There are long takes and wide-angle crowd shots, allowing Loznitsa and his fellow cameraman Serhiy Stefan Stetsenko to capture the epic scale and tragic mood of the protests.

Loznitsa does not focus on representative figures, instead maintaining a macro perspective throughout. Nevertheless, we are able to observe the trends and magnitude of the situation.

At first, there is a rather hopeful sense that things will change. Volunteers are seen making sandwiches and distributing tea to regular Sunday night demonstrators. Maidan presents events as they happened, allowing viewers to draw their own conclusions.

Unfortunately, the gullible media accepted Putin’s smears at face value, and Yanukovych would unleash the Interior Ministry’s Berkut forces.

Loznitsa’s film is truly unscripted, and the director and his co-cinematographer are seen caught in a tear gas attack. They continue to maintain the same long fixed approach, emphasizing the pleas for medical personnel to come to the area and treat the wounded.

The ending is emotionally devastating: Loznitsa concludes the film with a funeral for two fallen activists, and although we do not know their personal backstories, it is impossible not to feel empathy.

The individual stories of the Maidan supporters, which desperately needed to be heard, were recorded in Dmitriy Khavin’s short documentary Quiet in Odessa, a timely companion piece to Loznitsa’s feature.

In the piece, Jewish residents of Odessa tell stories of their newly found patriotism and share their thoughts on how recent events have affected the community in the aftermath of Ukraine’s Euromaidan revolution and violent clashes between pro-Russian and pro-Ukrainian supporters,

Maidan has not yet been shown in Russia, and, in light of the events of the past week, it’s unlikely that it would be released in the near future.

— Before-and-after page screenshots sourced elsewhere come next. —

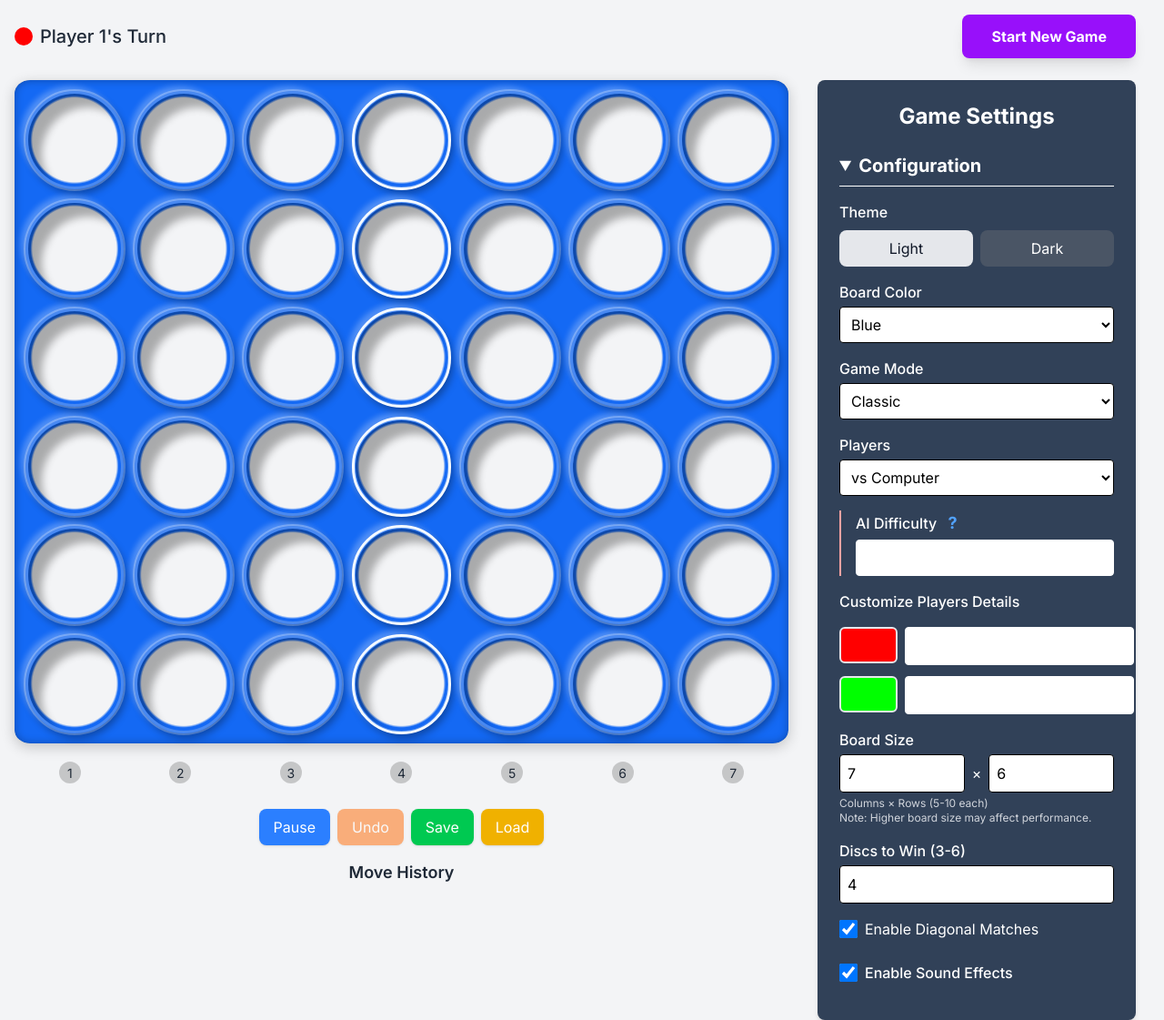
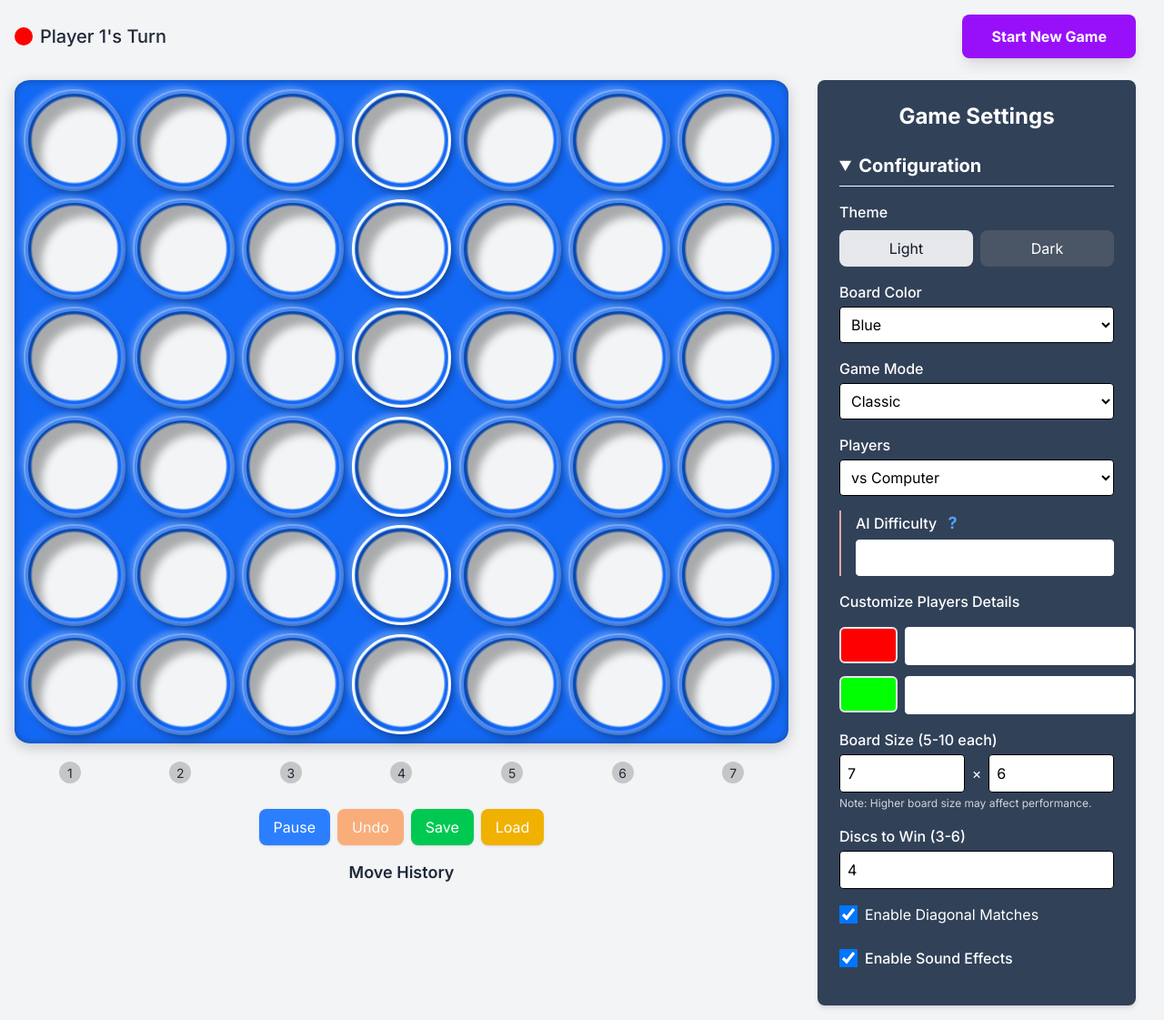
Before and after one commit to sumit-dey98/Connect-4, a plain HTML site: page connect-4/index.html in a window 1280 px wide. Shown: the top 1121 px of the page at 91% size. Drawn offline with Linux system fonts and the light colour scheme.

Commit message:
Update index.html

```diff
--- a/connect-4/index.html
+++ b/connect-4/index.html
@@ -172,7 +172,7 @@
                         </div>
 
                         <div class="mb-4">
-                            <label class="block font-medium mb-1">Board Size</label>
+                            <label class="block font-medium mb-1">Board Size (5-10 each)</label>
                             <div class="flex gap-2 items-center">
                                 <input type="number" id="board-cols" value="7" min="5" max="10"
                                     class="w-1/2 p-2 rounded bg-white text-black border focus-visible:focus"
@@ -182,8 +182,7 @@
                                     class="w-1/2 p-2 rounded bg-white text-black border focus-visible:focus"
                                     aria-label="Number of rows">
                             </div>
-                            <p class="text-xs text-gray-300 mt-1">Columns × Rows (5-10 each) <br>
-                                Note: Higher board size may affect performance.</p>
+                            <p class="text-xs text-gray-300 mt-1"> Note: Higher board size may affect performance. </p>
                         </div>
 
                         <div class="mb-4">
```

In contrast with most documentaries made in the wake of a historic event, the relevance of Maidan has lasted beyond the previous Ukrainian upheaval to stand as a compelling witness to a seminal moment that is still too fresh to be fully processed.